Problem to solve: Where the string "superficial" occurs in a line of the entries below, copy that line.

Data for the task:
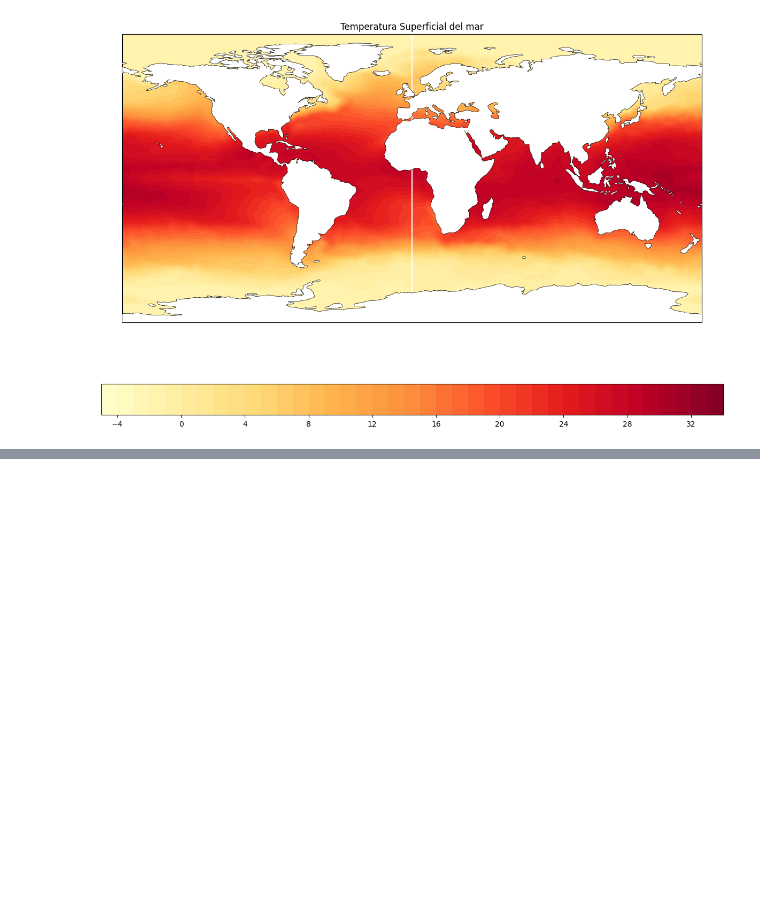
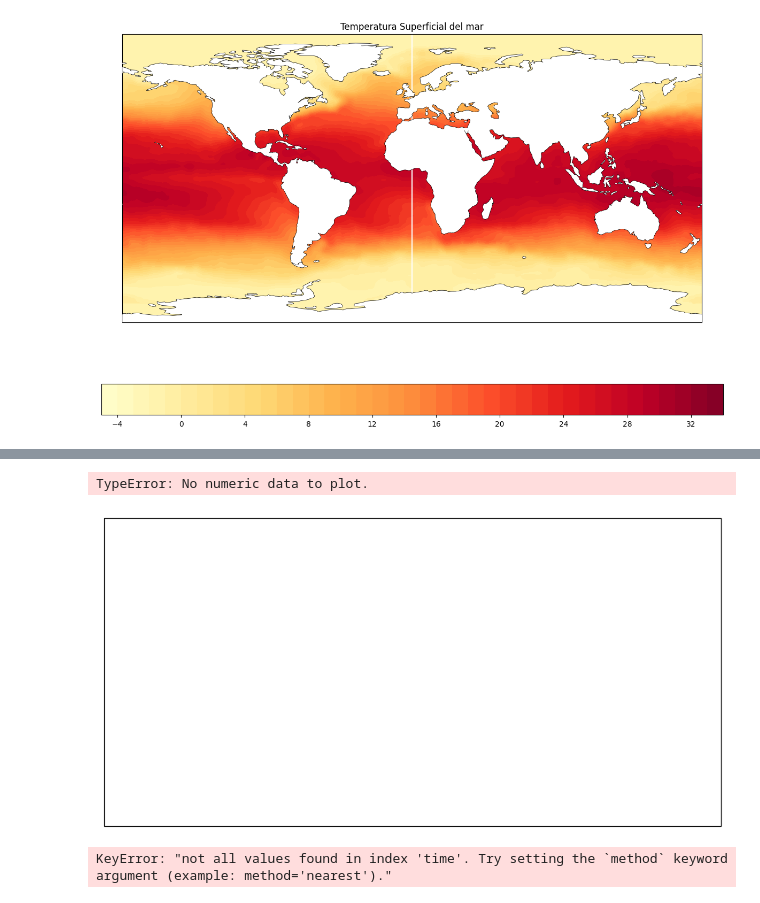
Before and after one commit to AnaRoldan99/ADA_2024, a Jupyter notebook: ADA.ipynb, the cells around one changed output, grey strips where cells are left out. Saved outputs shown, nothing was run; the diff lists cells and outputs as text; code cells hidden in the pictures; blank space fills up the shorter version.

```diff
--- a/ADA.ipynb
+++ b/ADA.ipynb
@@ -78,0 +126,78 @@ Result(content_length=233672,content_type=application/x-netcdf,location=https://
+# %%
+import matplotlib.pyplot as plt
+
+# Cargar el archivo NetCDF
+ds = xr.open_dataset('download.nc')  # Reemplaza 'download.nc' por el nombre de tu archivo
+
+# Seleccionar la variable de temperatura superficial del mar
+sst = ds['sea_surface_temperature']
+
+# Seleccionar los datos de la ubicación cercana a San Andrés (12.58°N, -81.70°W)
+san_andres_data = sst.sel(latitude=12.58, longitude=-81.70, method='nearest')
+
+# Graficar la serie temporal de la temperatura superficial del mar en San Andrés
+plt.figure(figsize=(10, 6))
+san_andres_data.plot()
+plt.title('Sea Surface Temperature in San Andrés (1983-2023)')
+plt.ylabel('Temperature (K)')
+plt.xlabel('Time')
+plt.grid(True)
+plt.show()
+# %%
+
+
+# Seleccionar el punto de San Andrés, Colombia
+san_andres_data= ds.sel(latitude=12.58, longitude=-81.70, method='nearest')
+
+# Seleccionar una variable específica (por ejemplo, temperatura de la superficie del mar)
+sst = san_andres_data['sst']
+
+# Seleccionar un tiempo específico (puedes cambiar la fecha)
+sst_time = sst.sel(time='1983-01-16T16:00:00', method='nearest')
+plt.figure(figsize=(10, 6))
+ax = plt.axes(projection=ccrs.PlateCarree())
+
+# Graficar la temperatura en San Andrés
+sst_time.plot(ax=ax, transform=ccrs.PlateCarree(), cmap='coolwarm')
+
+# Añadir la costa y características del mapa
+ax.coastlines()
+ax.add_feature(ccrs.cartopy.feature.BORDERS, linestyle=':')
+ax.set_extent([-82, -81, 12, 13])  # Ajustar el zoom en San Andrés
+
+# Añadir título
+plt.title('Sea Surface Temperature in San Andrés - January 1983')
+
+# Mostrar el mapa
+plt.show()
+# %% [output]
+TypeError: No numeric data to plot.
+[figure, added]
+# %%
+ds = xr.open_dataset('download.nc')
+
+# Seleccionar la variable específica (por ejemplo, temperatura de la superficie del mar)
+sst = ds['sst']
+
+# Seleccionar un tiempo específico (puedes cambiar la fecha)
+sst_time = sst.sel(time='1983-01-16T16:00:00')
+
+# Crear el gráfico con proyección global
+plt.figure(figsize=(12, 6))
+ax = plt.axes(projection=ccrs.Robinson())  # Puedes usar otras proyecciones como PlateCarree()
+
+# Graficar los datos globales
+sst_time.plot(ax=ax, transform=ccrs.PlateCarree(), cmap='coolwarm', cbar_kwargs={'label': 'Sea Surface Temperature (K)'})
+
+# Añadir características del mapa como costas y fronteras
+ax.coastlines()
+ax.add_feature(cfeature.BORDERS, linestyle=':')
+ax.gridlines(draw_labels=True)
+
+# Añadir título
+plt.title('Global Sea Surface Temperature - January 1983')
+
+# Mostrar el mapa
+plt.show()
+# %% [output]
+KeyError: "not all values found in index 'time'. Try setting the `method` keyword argument (example: method='nearest')."
```
Also changed, not shown: parts of 4 cells of this notebook, 3 other files.
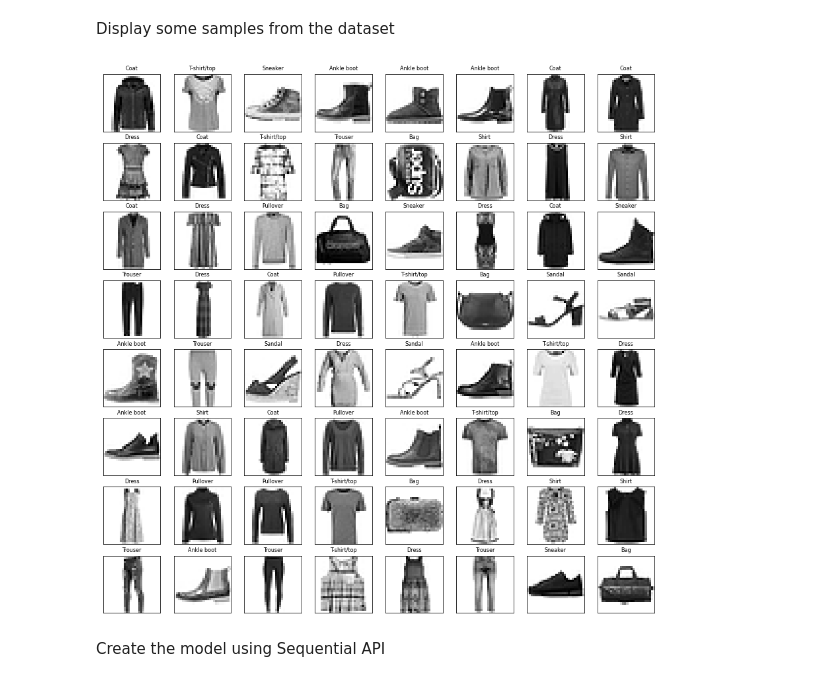
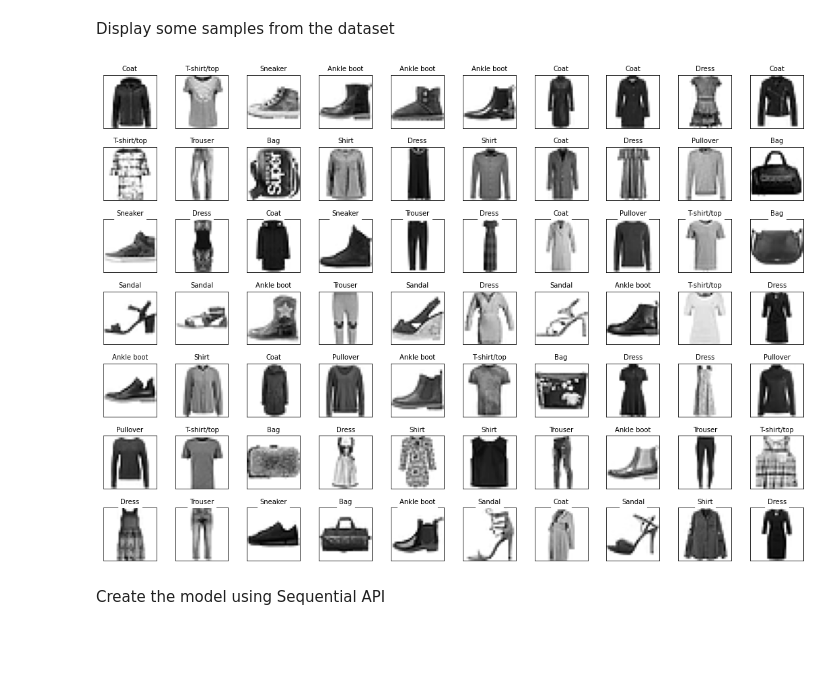
Before and after one commit to trizkynoviandy/clothes-classification, a Jupyter notebook: fashion-MNIST-classifcation.ipynb, the cells around one changed output. Cells and saved outputs as stored; diff of their text form; code cells hidden in the pictures; blank space fills up the shorter version.

```diff
--- a/fashion-MNIST-classifcation.ipynb
+++ b/fashion-MNIST-classifcation.ipynb
@@ -34,14 +35,15 @@ Display some samples from the dataset
 # %%
 fig = plt.figure(figsize=(15, 15))
 
-for i in range(64):
+for i in range(70):
     digit = X_train[i]
     digit_image = digit.reshape(28, 28)
-    ax = fig.add_subplot(8, 8, i + 1, xticks=[], yticks=[])
+    ax = fig.add_subplot(10, 10, i + 1, xticks=[], yticks=[])
     ax.imshow(digit_image, cmap=plt.cm.binary)
-    ax.set_title(str(class_names[y_train[i]]), backgroundcolor= 'white', fontsize=8)
+    ax.set_title(str(class_names[y_train[i]]), backgroundcolor='white', fontsize=10)
+plt.tight_layout()
 # %% [output]
-[figure, old version]
+[figure, new version]
 # %% [markdown]
 Create the model using Sequential API
 # %%
```
Also changed, not shown: parts of 9 cells of this notebook.
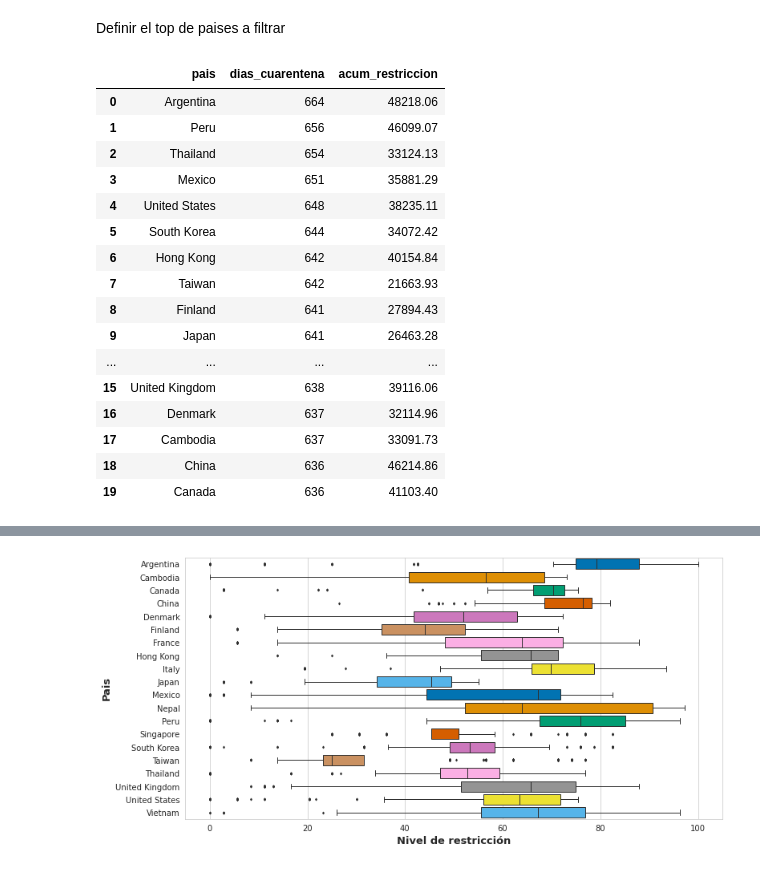
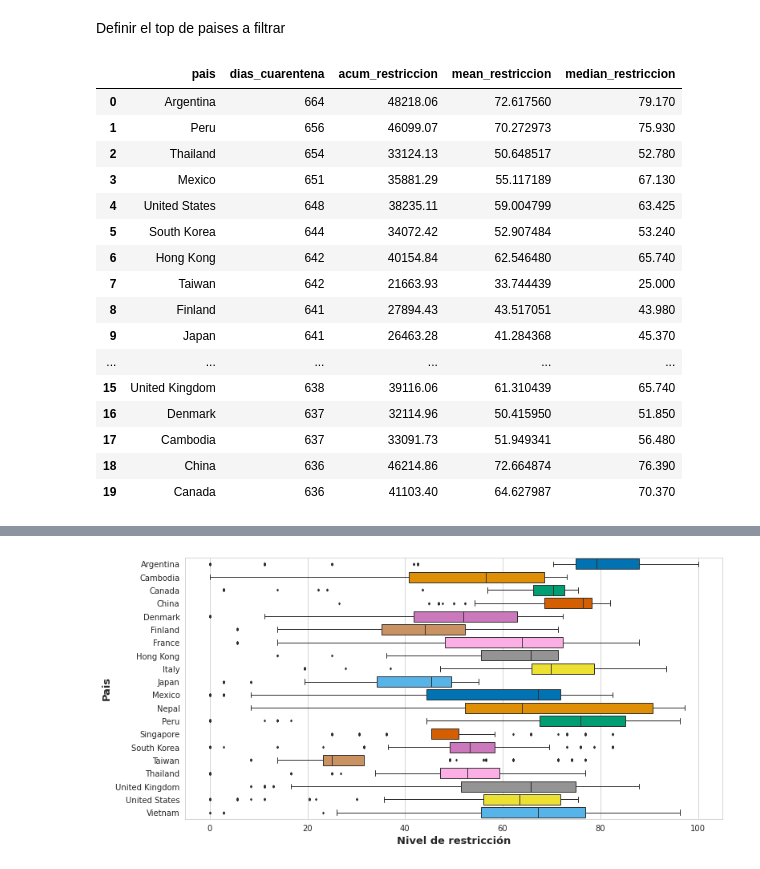
Before and after one commit to gonzalogperez/informe_pandemico, a Jupyter notebook: GonzaloGPerezProyecto_4.ipynb, the cells around one changed output, grey strips where cells are left out. Cells and saved outputs as stored; diff of their text form; code cells hidden in the pictures.

```diff
--- a/GonzaloGPerezProyecto_4.ipynb
+++ b/GonzaloGPerezProyecto_4.ipynb
@@ -1017,3 +1003,3 @@ df1 = df.groupby(by='location').agg({'stringency_index': ['sum','count']}).reset
 # %%
-df_cuarentena = df.groupby(by='location')['stringency_index'].agg(['count','sum']).sort_values(by='count',ascending=False)
-#df_cuarentena['count']
+df_cuarentena = df.groupby(by='location')['stringency_index'].agg(['count','sum','median','mean']).sort_values(by='count',ascending=False)
+#df_cuarentena['median']
@@ -1023,26 +1069,28 @@ Definir el top de paises a filtrar
 # Definir el top de paises a filtrar
 top_n = 20
 # %%
-df_cuarentena_top = pd.DataFrame({'pais': df_cuarentena.index,
+df_cuarentena = pd.DataFrame({'pais': df_cuarentena.index,
                                         'dias_cuarentena': df_cuarentena['count'].values,
-                                        'acum_restriccion': df_cuarentena['sum'].values
-                                 })[0:top_n]
-df_cuarentena_top
+                                        'acum_restriccion': df_cuarentena['sum'].values,
+                                        'mean_restriccion': df_cuarentena['mean'].values,
+                                        'median_restriccion': df_cuarentena['median'].values
+                                 })
+df_cuarentena[0:top_n]
 # %% [output]
-|  | pais | dias_cuarentena | acum_restriccion |
-| 0 | Argentina | 664 | 48218.06 |
-| 1 | Peru | 656 | 46099.07 |
-| 2 | Thailand | 654 | 33124.13 |
-| 3 | Mexico | 651 | 35881.29 |
-| 4 | United States | 648 | 38235.11 |
-| 5 | South Korea | 644 | 34072.42 |
-| 6 | Hong Kong | 642 | 40154.84 |
-| 7 | Taiwan | 642 | 21663.93 |
-| 8 | Finland | 641 | 27894.43 |
-| 9 | Japan | 641 | 26463.28 |
-| ... | ... | ... | ... |
-| 15 | United Kingdom | 638 | 39116.06 |
-| 16 | Denmark | 637 | 32114.96 |
-| 17 | Cambodia | 637 | 33091.73 |
-| 18 | China | 636 | 46214.86 |
-| 19 | Canada | 636 | 41103.40 |
+|  | pais | dias_cuarentena | acum_restriccion | mean_restriccion | median_restriccion |
+| 0 | Argentina | 664 | 48218.06 | 72.617560 | 79.170 |
+| 1 | Peru | 656 | 46099.07 | 70.272973 | 75.930 |
+| 2 | Thailand | 654 | 33124.13 | 50.648517 | 52.780 |
+| 3 | Mexico | 651 | 35881.29 | 55.117189 | 67.130 |
+| 4 | United States | 648 | 38235.11 | 59.004799 | 63.425 |
+| 5 | South Korea | 644 | 34072.42 | 52.907484 | 53.240 |
+| 6 | Hong Kong | 642 | 40154.84 | 62.546480 | 65.740 |
+| 7 | Taiwan | 642 | 21663.93 | 33.744439 | 25.000 |
+| 8 | Finland | 641 | 27894.43 | 43.517051 | 43.980 |
+| 9 | Japan | 641 | 26463.28 | 41.284368 | 45.370 |
+| ... | ... | ... | ... | ... | ... |
+| 15 | United Kingdom | 638 | 39116.06 | 61.310439 | 65.740 |
+| 16 | Denmark | 637 | 32114.96 | 50.415950 | 51.850 |
+| 17 | Cambodia | 637 | 33091.73 | 51.949341 | 56.480 |
+| 18 | China | 636 | 46214.86 | 72.664874 | 76.390 |
+| 19 | Canada | 636 | 41103.40 | 64.627987 | 70.370 |
```
Also changed, not shown: parts of 18 cells of this notebook.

Output for this task:
+# Seleccionar la variable de temperatura superficial del mar
+# Graficar la serie temporal de la temperatura superficial del mar en San Andrés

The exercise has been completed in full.